The impact of sunlight on human health would not have been news for our ancestors.
Ancient and traditional medicines have long honoured the change of seasons and the effect they have on our health. Our body, mind and spirit respond to seasonal and environmental changes.
The solar seasons, the lunar phases, our daily waking and sleeping, our menstrual cycle, our breathing pattern and even our heart rate… these natural rhythms are encoded in our cells and in our genes. From the changing seasons, to our own hormone levels, we are all connected.
Hippocrates said that a city that is properly oriented toward the sun will have less diseases.
Enthusiasm for sunlight as medicine waned after antibiotics began to be widely used during the 1930s, but it has recently revived, as evidence mounts for the complex role that vitamin D plays in human biology.
Scientists are finding that exposure to the sun has numerous other benefits that may be especially important now — including helping to elevate mood, to improve the quality of our sleep and to strengthen the body’s innate defences.
As a result of spending some 90 percent of our time indoors, a large amount of human beings may be vitamin D deficient. This is not limited to those who live in countries that see less annual sunlight.
Lack of sun exposure and vitamin D deficiency have been linked to many serious chronic diseases, including autoimmune diseases, infectious diseases, cardiovascular disease, and cancers.
Getting outside to soak up the sunlight is a great way to keep our mind-body connected and robust.
Earthing (also known as grounding) is also fast becoming a popular practice in today’s world, for a number of reasons.
Earthing refers to walking barefoot outside or sitting, working, or sleeping outdoors to connect to the conductive systems that transfer the Earth’s electrons from the ground into the body.
Sensible Sun Exposure
Your body needs a steady source of vitamin D for many different processes. Very few food contain significant amounts of vitamin D so regular, sensible sun exposure is the most natural way to get enough of it.
We have been taught from a very early age, through very clever marketing campaigns, to fear the sun, however frequent moderate exposure to the sun is healthful.
- Expose your arms, legs, back and abdomen to get the most out of the sun.

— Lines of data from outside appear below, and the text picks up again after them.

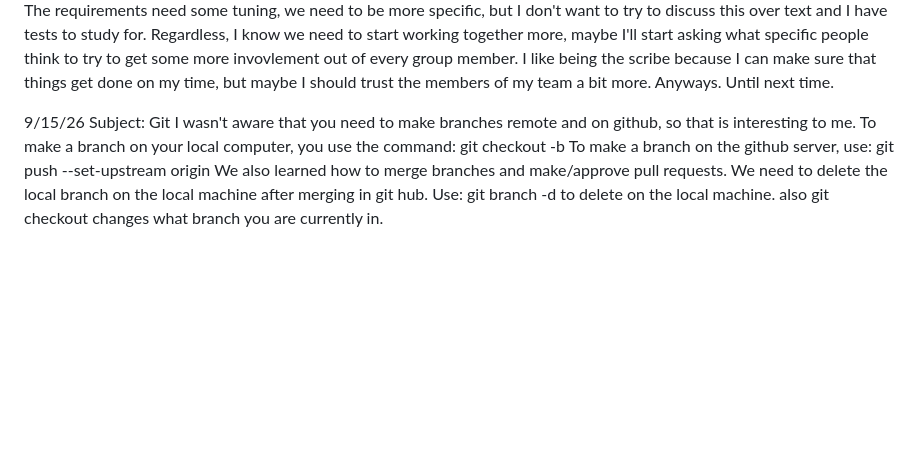
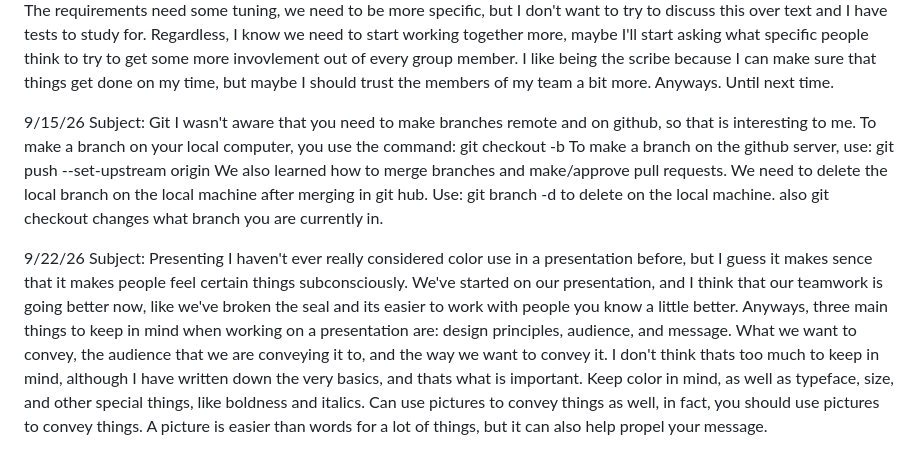
Before and after one commit to MalainyL/cs2450_remote, a Markdown page: journal.md, the part around the change. Rendered like a GitHub page; blank space fills up the shorter version.

Commit message:
added journal entry

```diff
--- a/journal.md
+++ b/journal.md
@@ -33,10 +33,15 @@ But I digress. The requirements need some tuning, we need to be more specific, b
 Regardless, I know we need to start working together more, maybe I'll start asking what specific people think to try to get some more invovlement out of every group member. I like being the scribe because I can make sure that things get done on my time, but maybe I should trust the members of my team a bit more. Anyways. Until next time.
 
 
-
-
 9/15/26 Subject: Git
     I wasn't aware that you need to make branches remote and on github, so that is interesting to me. To make a branch on your local computer, you use the command:  git checkout -b <branchName>
 To make a branch on the github server, use: git push --set-upstream origin <branchName>
 We also learned how to merge branches and make/approve pull requests. We need to delete the local branch on the local machine after
 merging in git hub. Use: git branch -d <branchName> to delete on the local machine. also git checkout changes what branch you are currently in.
+
+
+9/22/26 Subject: Presenting
+    I haven't ever really considered color use in a presentation before, but I guess it makes sence that it makes people feel certain things subconsciously. We've started on our presentation, and I think that our teamwork is going better now, like we've broken the seal and its easier to work with people you know a little better.
+Anyways, three main things to keep in mind when working on a presentation are: design principles, audience, and message. What we want to convey, the audience that we are conveying it to, and the way we want to convey it. I don't think thats too much to keep in mind, although I have written down the very basics, and thats what is important.
+Keep color in mind, as well as typeface, size, and other special things, like boldness and italics.
+Can use pictures to convey things as well, in fact, you should use pictures to convey things. A picture is easier than words for a lot of things, but it can also help propel your message.
```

- Try not to wear your sunglasses all the time to get the most out of the sun.
- Choose clothing as a barrier to the sun rather than over using sunscreen*.
- Sensible exposure without sunscreen.
- Seeking shade when you can.
What factors influence vitamin D production?
- Sunscreen use*
- Skin pigmentation
- Time of day
- Season of the year
Due to all of these factors, it is difficult to give an exact recommendation of optimum time to spend in the sun.
As we move into this new season and the weather gets warmer, let’s encourage each other to get outside and reconnect with the amazing, abundant and healing gift that nature so freely offers us.
*A note on sunscreen:
Your skin is the largest organ of your body and since it is porous, it absorbs whatever you put on it. Check the ingredients of your sunscreen. Some sunscreens have been found to contain ingredients such as oxybenzone, that have been shown to disrupt hormones.
Mineral sunscreens, like zinc oxide and titanium dioxide, are natural, nontoxic and are generally recognised as safe and effective for use in sunscreens.
If you enjoyed reading this article, you may enjoy another article by Dr Donne on The Amazing Endurance of Innate Intelligence.